March 2007 doc. : IEEE 802. 22 -07/0137 r 0 Features of Asymmetric-Key Approach March 2007 doc. : IEEE 802. 22 -07/0137 r 0 Features of Asymmetric-Key Approach • Licensed users (e. g. , the broadcasters) do not need to trust other entities to manage their symmetric keys or develop elaborate schemes to securely share these keys • Unlicensed users (e. g. , WRAN operators) do not need to rely on realtime beacon verifier or implement elaborate schemes to protect the broadcaster’s symmetric keys (reduced liability) • Verification of beacons is “self-contained” – any device (licensed or unlicensed – including WRAN CPE or BS) can independently verify beacon frames (e. g. , off-line beacons can verify other beacons during inter-beacon communications) Submission 6 Ed Callaway, Motorola

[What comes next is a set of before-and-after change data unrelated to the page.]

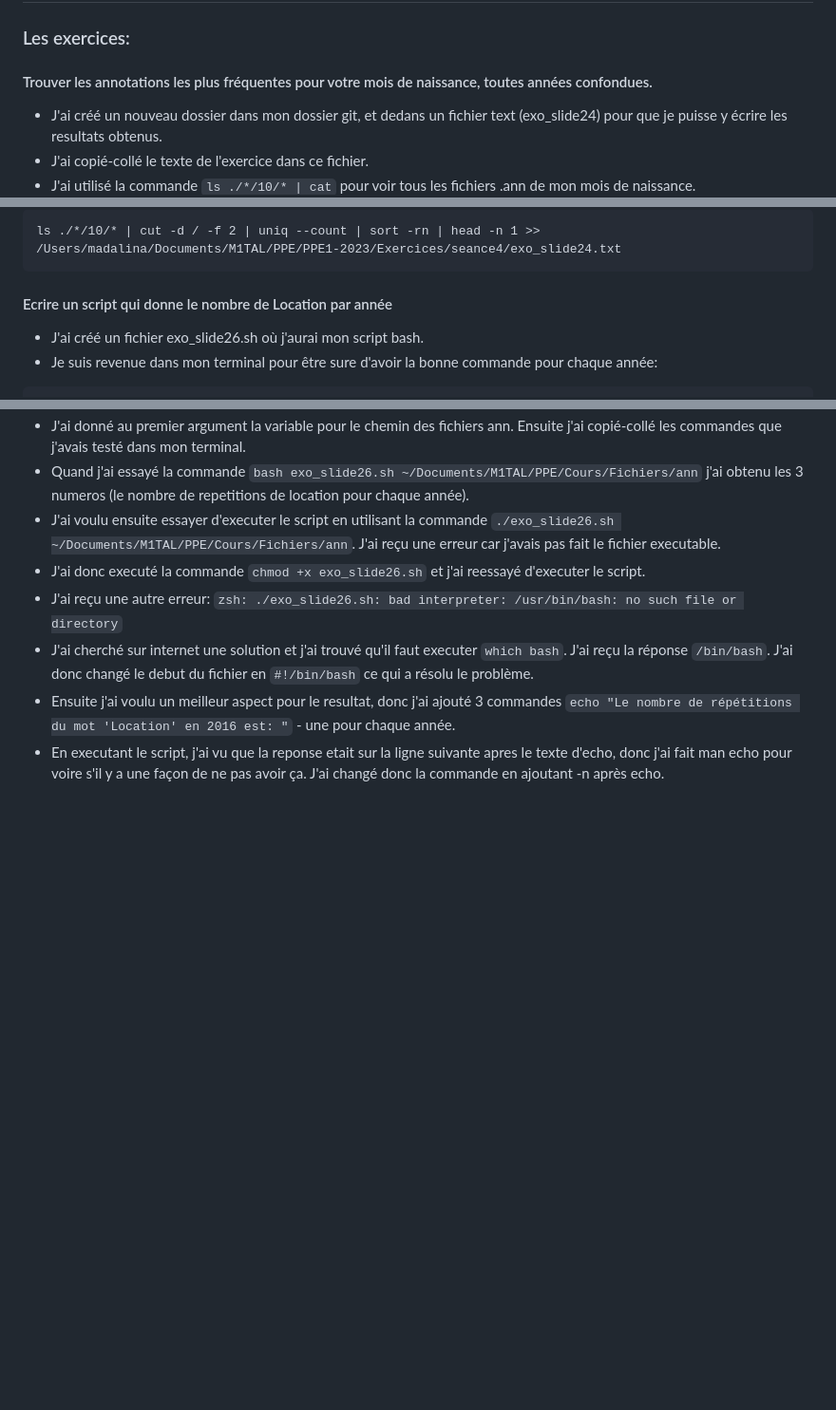
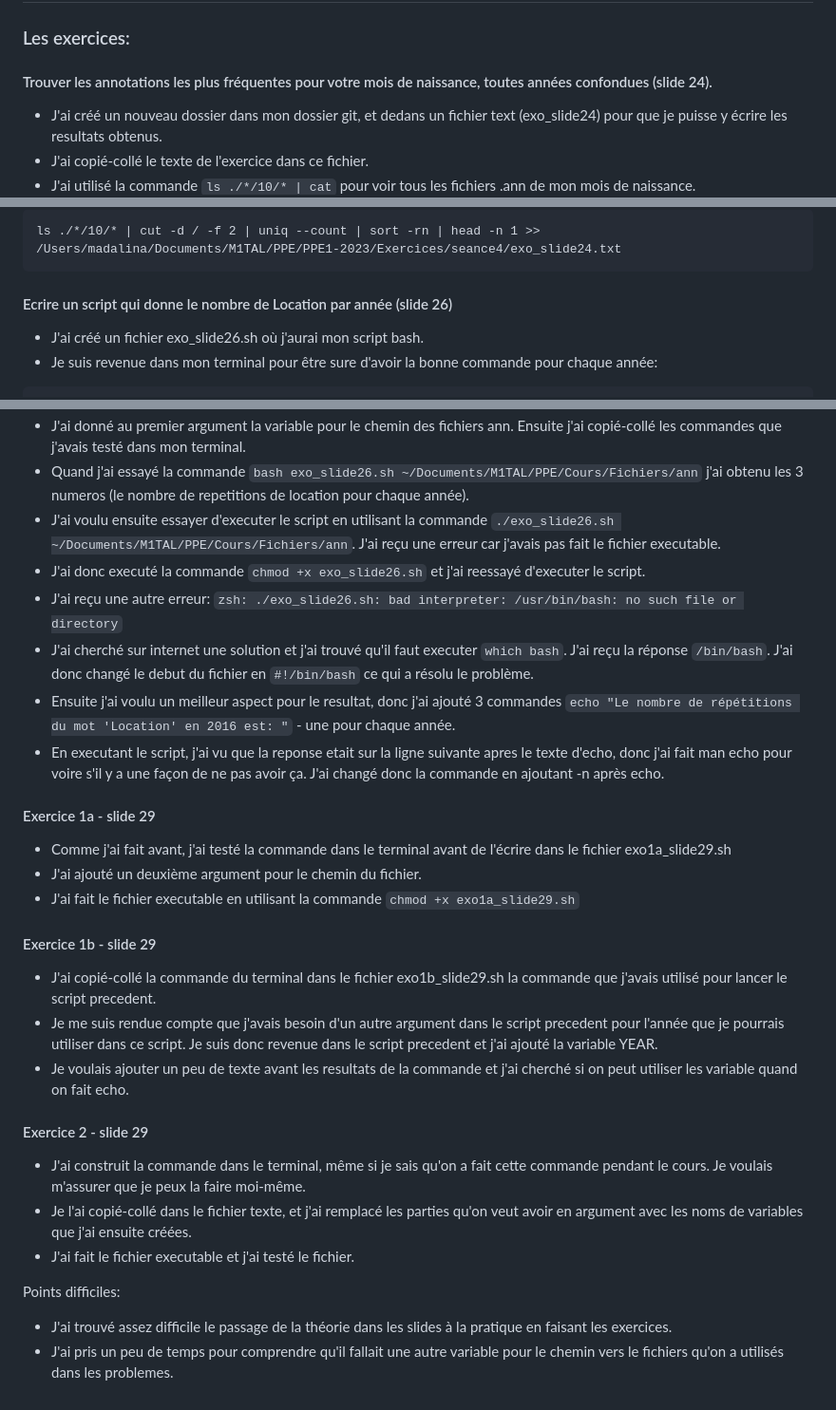
Before and after one commit to ims510/PPE1-2023, a Markdown page: journal.md, 3 parts joined by grey strips. Shown: that part at 95% size. Rendered like a GitHub page; blank space fills up the shorter version.

Commit message:
Ajout des notes pour les derniers 2 exercices

````diff
--- a/journal.md
+++ b/journal.md
@@ -64,7 +64,7 @@
 
 ### Les exercices:
 
-#### Trouver les annotations les plus fréquentes pour votre mois de naissance, toutes années confondues.
+#### Trouver les annotations les plus fréquentes pour votre mois de naissance, toutes années confondues (slide 24).
 
 - J'ai créé un nouveau dossier dans mon dossier git, et dedans un fichier text (exo_slide24) pour que je puisse y écrire les resultats obtenus.
 - J'ai copié-collé le texte de l'exercice dans ce fichier.
@@ -81,7 +81,7 @@ echo "Le plus grand nombre d'annotations et l'annee qui les contient est: " >> /
 ls ./*/10/* | cut -d / -f 2 | uniq --count | sort -rn | head -n 1 >> /Users/madalina/Documents/M1TAL/PPE/PPE1-2023/Exercices/seance4/exo_slide24.txt
 ```
 
-#### Ecrire un script qui donne le nombre de Location par année
+#### Ecrire un script qui donne le nombre de Location par année (slide 26)
 - J'ai créé un fichier exo_slide26.sh où j'aurai mon script bash.
 - Je suis revenue dans mon terminal pour être sure d'avoir la bonne commande pour chaque année:
 ```
@@ -96,3 +96,22 @@ cat ./2016/*/* | grep Location | wc -l
 - J'ai cherché sur internet une solution et j'ai trouvé qu'il faut executer `which bash`. J'ai reçu la réponse `/bin/bash`. J'ai donc changé le debut du fichier en `#!/bin/bash` ce qui a résolu le problème.
 - Ensuite j'ai voulu un meilleur aspect pour le resultat, donc j'ai ajouté 3 commandes `echo "Le nombre de répétitions du mot 'Location' en 2016 est: "` - une pour chaque année.
 - En executant le script, j'ai vu que la reponse etait sur la ligne suivante apres le texte d'echo, donc j'ai fait man echo pour voire s'il y a une façon de ne pas avoir ça. J'ai changé donc la commande en ajoutant -n après echo.
+
+#### Exercice 1a - slide 29
+- Comme j'ai fait avant, j'ai testé la commande dans le terminal avant de l'écrire dans le fichier exo1a_slide29.sh
+- J'ai ajouté un deuxième argument pour le chemin du fichier.
+- J'ai fait le fichier executable en utilisant la commande `chmod +x exo1a_slide29.sh`
+
+#### Exercice 1b - slide 29
+- J'ai copié-collé la commande du terminal dans le fichier exo1b_slide29.sh la commande que j'avais utilisé pour lancer le script precedent.
+- Je me suis rendue compte que j'avais besoin d'un autre argument dans le script precedent pour l'année que je pourrais utiliser dans ce script. Je suis donc revenue dans le script precedent et j'ai ajouté la variable YEAR.
+- Je voulais ajouter un peu de texte avant les resultats de la commande et j'ai cherché si on peut utiliser les variable quand on fait echo.
+
+#### Exercice 2 - slide 29
+- J'ai construit la commande dans le terminal, même si je sais qu'on a fait cette commande pendant le cours. Je voulais m'assurer que je peux la faire moi-même.
+- Je l'ai copié-collé dans le fichier texte, et j'ai remplacé les parties qu'on veut avoir en argument avec les noms de variables que j'ai ensuite créées.
+- J'ai fait le fichier executable et j'ai testé le fichier.
+
+Points difficiles:
+- J'ai trouvé assez difficile le passage de la théorie dans les slides à la pratique en faisant les exercices.
+- J'ai pris un peu de temps pour comprendre qu'il fallait une autre variable pour le chemin vers le fichiers qu'on a utilisés dans les problemes.
````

March 2007 doc. : IEEE 802. 22 -07/0137 r 0 Proposed TG 1 Frame March 2007 doc. : IEEE 802. 22 -07/0137 r 0 Proposed TG 1 Frame Structure 2. 498 ms Index N Sync Index N-1 Sync Index 1 Beacon Frame Rx ANP Rx Sync 2. 498 ms Sync Index N-1 Sync Beacon Frame 111 octets 92. 51 ms PHR P 1 MAC Address Location P 2 P 3 CRC 1* Channel Map Signature CRC 2* Certificate CRC 3* 1 1 6 8 1 1 2 5 49 2 33 2 20 octets 16. 67 ms 56 octets 46. 67 ms Beacon Header 35 octets 29. 17 ms Beacon Signature and Certificate * Note: the “CRC” subfields are used by a recipient to independently detect bit errors in the various subfields Submission 7 Ed Callaway, Motorola

March 2007 doc. : IEEE 802. 22 -07/0137 r 0 Multiple Options for Unlicensed March 2007 doc. : IEEE 802. 22 -07/0137 r 0 Multiple Options for Unlicensed Devices Use Channel No Detect sync and index? (5 ms) Yes Change Channel No Want more info? Yes Detect beacon header (16. 67 ms) No Detect beacon signature (46. 67 ms) Need certificate? Interference from beacon tolerable? Detect beacon certificate (29. 17 ms) Submission No Only under rare circumstances, the unlicensed device can choose to expend an additional 46. 67 ms of overhead to authenticate a suspicious beacon. No Yes No The unlicensed device has a choice of whether to expend an additional 16. 67 ms of overhead to acquire the beacon header. Suspicious Beacon? Yes Predominant overhead is just 5 ms. Beacons will be rare and, for the most part, an unlicensed device can simply change channels when it sees a sync/index Bogus Beacon? If the unlicensed device does not get the public-key via an out-of-band channel, it must expend an additional “one-time” overhead of 29. 17 ms to get the certificate via the beacon. Yes 8 Ed Callaway, Motorola

March 2007 doc. : IEEE 802. 22 -07/0137 r 0 Conclusions • Key management March 2007 doc. : IEEE 802. 22 -07/0137 r 0 Conclusions • Key management with symmetric keys imposes excessive burdens – Two unappealing options: Broadcasters trust unlicensed entities or online verification is needed • Key management in asymmetric-key approach is much cleaner: – No need for on-line verification: no Internet delays or reliability issues – Unlicensed entities do not need broadcaster’s secret keys • Impact of larger beacon frame can be managed – Unlicensed devices have range of listening time options (5 to 97. 5 ms) • • Listen for sync burst Listen for header – Listen for signature Listen for certificate – 16. 67 ms – – 5 ms (cumulative: 21. 67 ms) 46. 67 ms (cumulative: 68. 34 ms) 29. 17 ms (cumulative: 97. 51 ms) – In practice, listening to full beacon will be rare Submission 9 Ed Callaway, Motorola